His first book, Patriots: Surviving the Coming Collapse, a novel, was first released in 1998. It is set in the near future and describes a period of hyperinflation and a socio-economic collapse. While it is a fictional story, it is essentially a method to teach survival techniques in an interesting manner.[15] It was re-released in December, 2006 in expanded form.

His second book, Rawles on Retreats and Relocation, was non-fiction. It describes how to geographically select a survival retreat and stock it with key logistics.

His third book, SurvivalBlog: The Best of the Blog, Volume 1, was non-fiction.
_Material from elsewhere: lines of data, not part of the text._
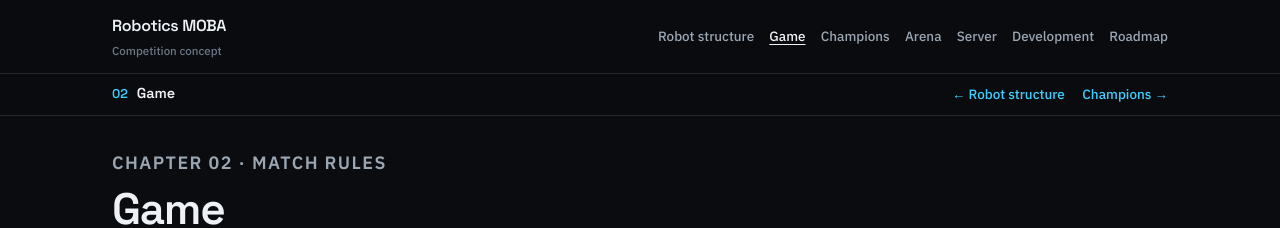
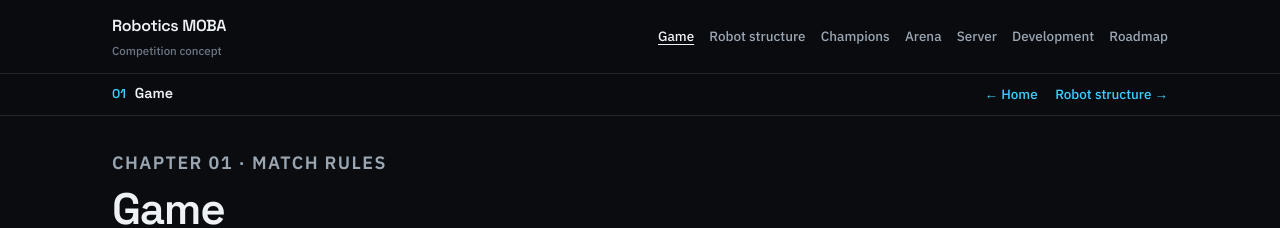
Before and after one commit to ahmedajiz629/robomoba, a React (Vite) app: page /game in a window 1280 px wide. Shown: the top 228 px of the page. Built offline with nearby package versions, Linux system fonts and the light colour scheme.

Commit message:
game img

```diff
--- a/src/data/chapters.ts
+++ b/src/data/chapters.ts
@@ -8,18 +8,18 @@ export type Chapter = {
 
 export const chapters: Chapter[] = [
   {
+    id: "game",
+    number: "01",
+    title: "Game",
+    path: "/game",
+    promise: "HP, Mana, Charge, cooldowns, spawn, and the Nexus.",
+  },
+  {
     id: "system",
-    number: "01",
+    number: "02",
     title: "Robot structure",
     path: "/system",
     promise: "How the robot is wired — who owns actuators vs sensors.",
-  },
-  {
-    id: "game",
-    number: "02",
-    title: "Game",
-    path: "/game",
-    promise: "HP, Mana, Charge, cooldowns, spawn, and the Nexus.",
   },
   {
     id: "champions",
--- a/src/pages/Champions.tsx
+++ b/src/pages/Champions.tsx
@@ -257,7 +257,7 @@ export default function Champions() {
       </Takeaway>
 
       <PageNav>
-        <Link to="/game">← Game</Link>
+        <Link to="/system">← Robot structure</Link>
         <Link to="/arena">Next: Arena →</Link>
       </PageNav>
     </Layout>
--- a/src/pages/Game.tsx
+++ b/src/pages/Game.tsx
@@ -26,7 +26,7 @@ export default function Game() {
   return (
     <Layout>
       <PageIntro>
-        <Eyebrow>Chapter 02 · Match rules</Eyebrow>
+        <Eyebrow>Chapter 01 · Match rules</Eyebrow>
         <h1>Game</h1>
         <p>
           How physical play becomes a match: action → sensing → server →
@@ -34,6 +34,16 @@ export default function Game() {
           Nexus that opens only when a lane is cleared.
         </p>
       </PageIntro>
+
+      <WideSection>
+        <Figure
+          src="/images/wild-rift-nexus.png"
+          alt="Wild Rift briefing: lanes, turrets, spawn platform, and destroy the enemy Nexus"
+          caption="The match you are playing. Push the lanes, break the turrets, destroy the Nexus."
+          credit="League of Legends: Wild Rift · interfaceingame.com"
+          fit="contain"
+        />
+      </WideSection>
 
       <WideSection>
         <h2>Physical action → game event</h2>
@@ -182,8 +192,8 @@ export default function Game() {
       </Takeaway>
 
       <PageNav>
-        <Link to="/system">← Robot structure</Link>
-        <Link to="/champions">Next: Champions →</Link>
+        <Link to="/">← Home</Link>
+        <Link to="/system">Next: Robot structure →</Link>
       </PageNav>
     </Layout>
   );
--- a/src/pages/System.tsx
+++ b/src/pages/System.tsx
@@ -24,7 +24,7 @@ export default function System() {
   return (
     <Layout>
       <PageIntro>
-        <Eyebrow>Chapter 01 · Robot structure</Eyebrow>
+        <Eyebrow>Chapter 02 · Robot structure</Eyebrow>
         <h1>Robot structure</h1>
         <p>
           How a competition robot is put together: what the team builds, what
@@ -147,8 +147,8 @@ export default function System() {
       </Takeaway>
 
       <PageNav>
-        <Link to="/">← Home</Link>
-        <Link to="/game">Next: Game →</Link>
+        <Link to="/game">← Game</Link>
+        <Link to="/champions">Next: Champions →</Link>
       </PageNav>
     </Layout>
   );
```
Also changed, not shown: 1 other file (tests, documents, lock files or other folders).
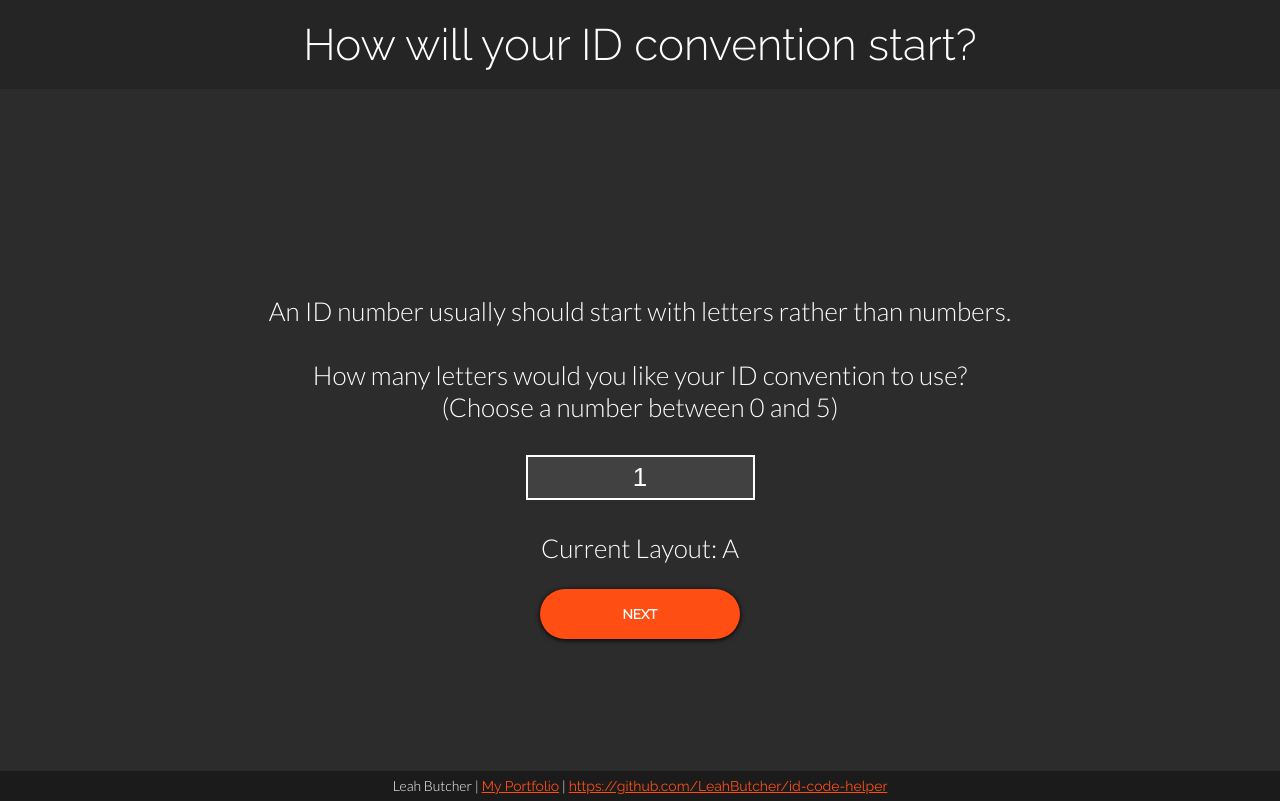
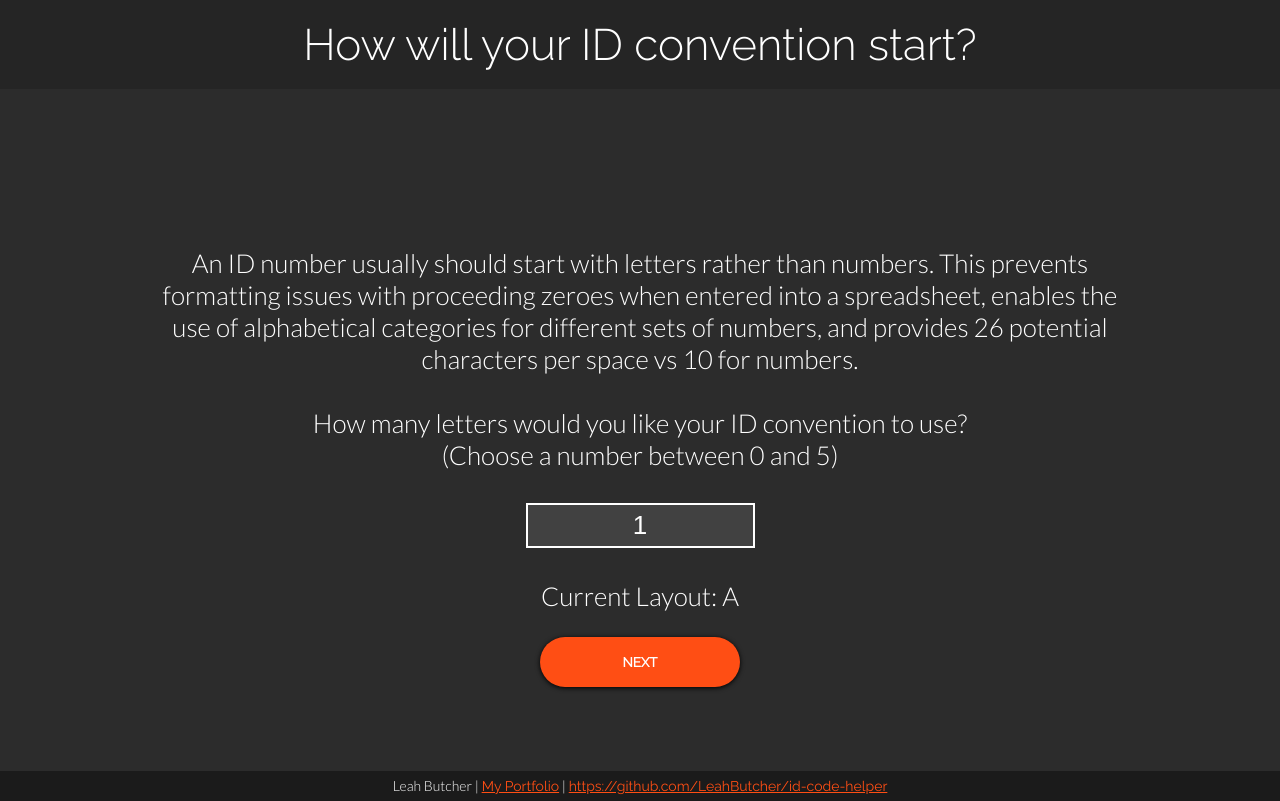
Before and after one commit to LeahButcher/id-code-helper, a React (Create React App) app: page / in a window 1280 px wide. Both pictures are taken after a click on the button "START". Built offline with nearby package versions, Linux system fonts and the light colour scheme.

Commit message:
Updated text
- Added clarification for the primary chars being alphabetical
- Corrected some text formatting inconsistencies

```diff
--- a/src/phases/PrimaryChars.js
+++ b/src/phases/PrimaryChars.js
@@ -45,6 +45,9 @@ class PrimaryChars extends Component {
 
             <div className="App-content-table">
                 An ID number usually should start with letters rather than numbers.
+                This prevents formatting issues with proceeding zeroes when entered into a spreadsheet,
+                enables the use of alphabetical categories for different sets of numbers,
+                and provides 26 potential characters per space vs 10 for numbers.
             <br /><br />
                 How many letters would you like your ID convention to use? <br />
                 (Choose a number between 0 and 5)
--- a/src/phases/Result.js
+++ b/src/phases/Result.js
@@ -109,7 +109,7 @@ function Result(props){
                 <b>{uniqueIDs}</b>{extraIDs}
                 </div>
                 <div className="App-explanation">
-                    *based on 26 primary characters ({props.pri.length}), 36 secondary characters({props.sec.length}), and 10 digits({props.dig.length}) + 36 optional characters ({props.ext.length})
+                    *based on 26 primary characters ({props.pri.length}), 36 secondary characters ({props.sec.length}), 10 digits ({props.dig.length}), and 36 optional characters ({props.ext.length})
                 </div>
                 <br />
                 Here's your JavaScript function:
```
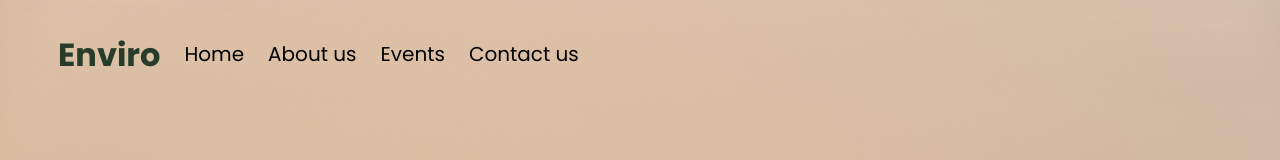
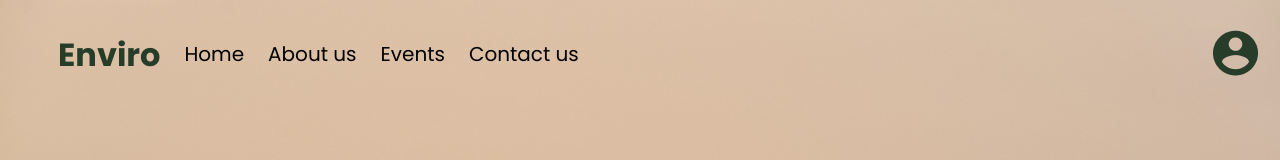
Before and after one commit to ynyanchoka/Environment-App, a plain HTML site: page index.html in a window 1280 px wide. Shown: the top 160 px of the page. Drawn offline with nearby package versions, Linux system fonts and the light colour scheme; a web font is replaced by a local one.

Commit message:
add profile section to navbar

```diff
--- a/index.html
+++ b/index.html
@@ -19,6 +19,7 @@
             <a href="#aboutus">About us</a>
             <a href="#menus">Events</a>
             <a href="#contactus">Contact us</a>
+            <img src="/Assets/profile.png" alt="" style=" float: right; ">
           </div>
           <div class="intro">
             <h1 style="font-weight: bold;">Protect.Conserve. Restore.</h1>
```
Also changed, not shown: css/styles.css (+1 -11 lines), Assets/profile.png (added).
It is a compendium of posts and letters from the first six months of SurvivalBlog.

He also authored an action-adventure screenplay, loosely based on his novel Patriots.

Rawles also co-authored the Rawles Gets You Ready preparedness course, released in August, 2006. He is also the author of numerous Internet FAQs, primarily on firearms topics.


  • Patriots: Surviving the Coming Collapse from Huntington House Publishers, ISBN 978-1563841552 (November 1998)
  • Patriots: Surviving the Coming Collapse (33 chapter expanded edition) from Xlibris, ISBN 978-1425734077 (December 2006)
  • Rawles on Retreats and Relocation from CafePress, No ISBN (January 2007)
  • SurvivalBlog: The Best of the Blog, Volume 1 from CafePress, No ISBN (February 2007)



  • Rawles Gets You Ready from Arbogast Publishing, No ISBN (August 2006)


Some Internet FAQs and Reference Articles by Rawles.[17]

Other articles by Rawles:

See also